▸ **Records to process**
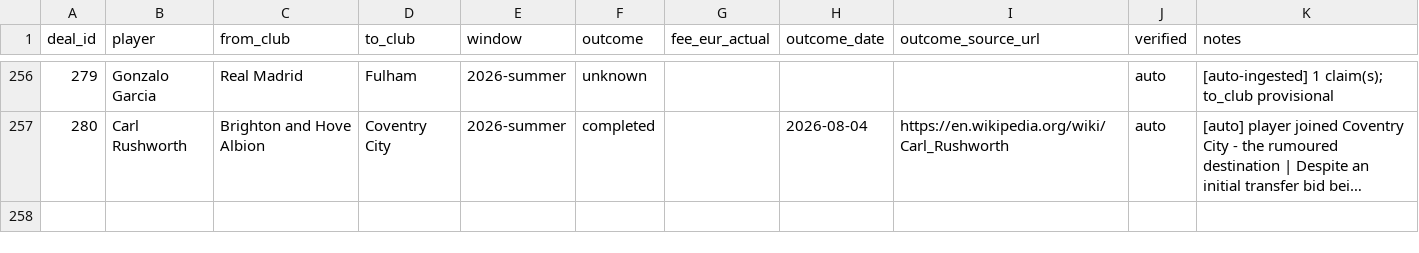
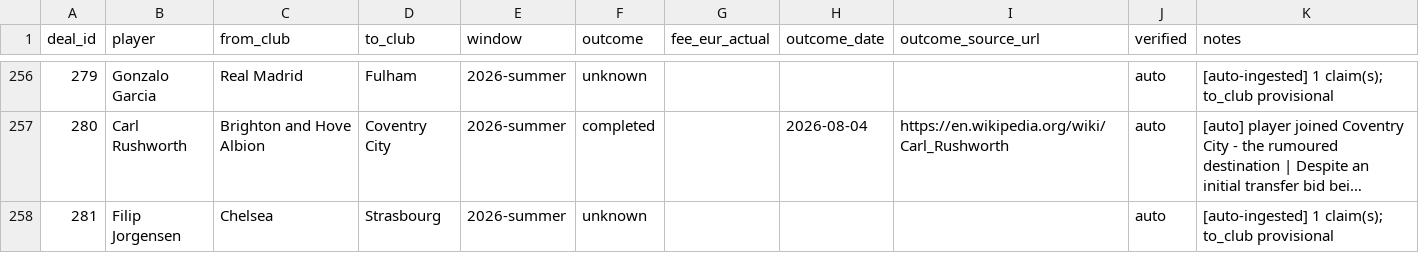
Before and after one commit to har27il/transfer-truth, a CSV file: ground-truth/deals.csv, drawn as a sheet; only a part is shown, gaps mark what is left out; long unchanged cells end in …; the diff names each change by its address in the sheet, - before the commit and + after, or states it on an @@ line.

```diff
--- a/ground-truth/deals.csv
+++ b/ground-truth/deals.csv
+row 258: 281 | Filip Jorgensen | Chelsea | Strasbourg | 2026-summer | unknown |  |  |  | auto | [auto-ingested] 1 claim(s); to_club provisional
```
Also changed, not shown: ground-truth/journalist_claims.csv, 2 other files.
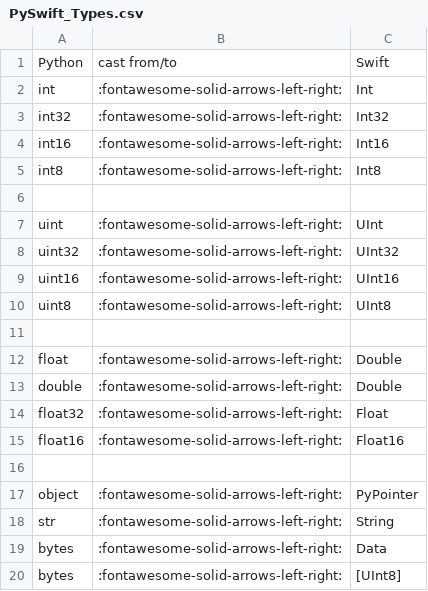
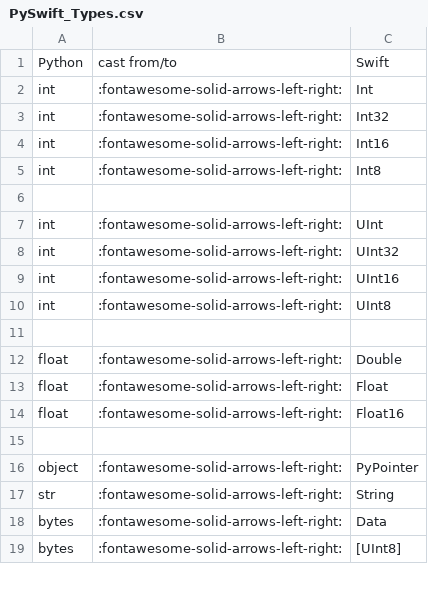
Before and after one commit to Py-Swift/wiki-source, a CSV file: docs/PySwift_Types.csv, drawn as a sheet; only a part is shown; the diff covers the shown part only.

```diff
--- a/docs/PySwift_Types.csv
+++ b/docs/PySwift_Types.csv
@@ -2,15 +2,14 @@ Python, cast from/to,Swift
 int,:fontawesome-solid-arrows-left-right:,Int
-int32,:fontawesome-solid-arrows-left-right:,Int32
-int16,:fontawesome-solid-arrows-left-right: ,Int16
-int8,:fontawesome-solid-arrows-left-right: ,Int8
+int,:fontawesome-solid-arrows-left-right:,Int32
+int,:fontawesome-solid-arrows-left-right: ,Int16
+int,:fontawesome-solid-arrows-left-right: ,Int8
  , ,
-uint,:fontawesome-solid-arrows-left-right: ,UInt
-uint32,:fontawesome-solid-arrows-left-right: ,UInt32
-uint16,:fontawesome-solid-arrows-left-right: ,UInt16
-uint8,:fontawesome-solid-arrows-left-right: ,UInt8
+int,:fontawesome-solid-arrows-left-right: ,UInt
+int,:fontawesome-solid-arrows-left-right: ,UInt32
+int,:fontawesome-solid-arrows-left-right: ,UInt16
+int,:fontawesome-solid-arrows-left-right: ,UInt8
  , ,
 float,:fontawesome-solid-arrows-left-right: ,Double
-double,:fontawesome-solid-arrows-left-right: ,Double
-float32,:fontawesome-solid-arrows-left-right: ,Float
-float16,:fontawesome-solid-arrows-left-right: ,Float16
+float,:fontawesome-solid-arrows-left-right: ,Float
+float,:fontawesome-solid-arrows-left-right: ,Float16
  , ,
```
Also changed, not shown: 1 removed row and 9 edited cells elsewhere in this file, 1 other file.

▸ **Your instructions**
Tell how many lines in the data above hold "deals". Nothing but the number.

▸ **Your response**
3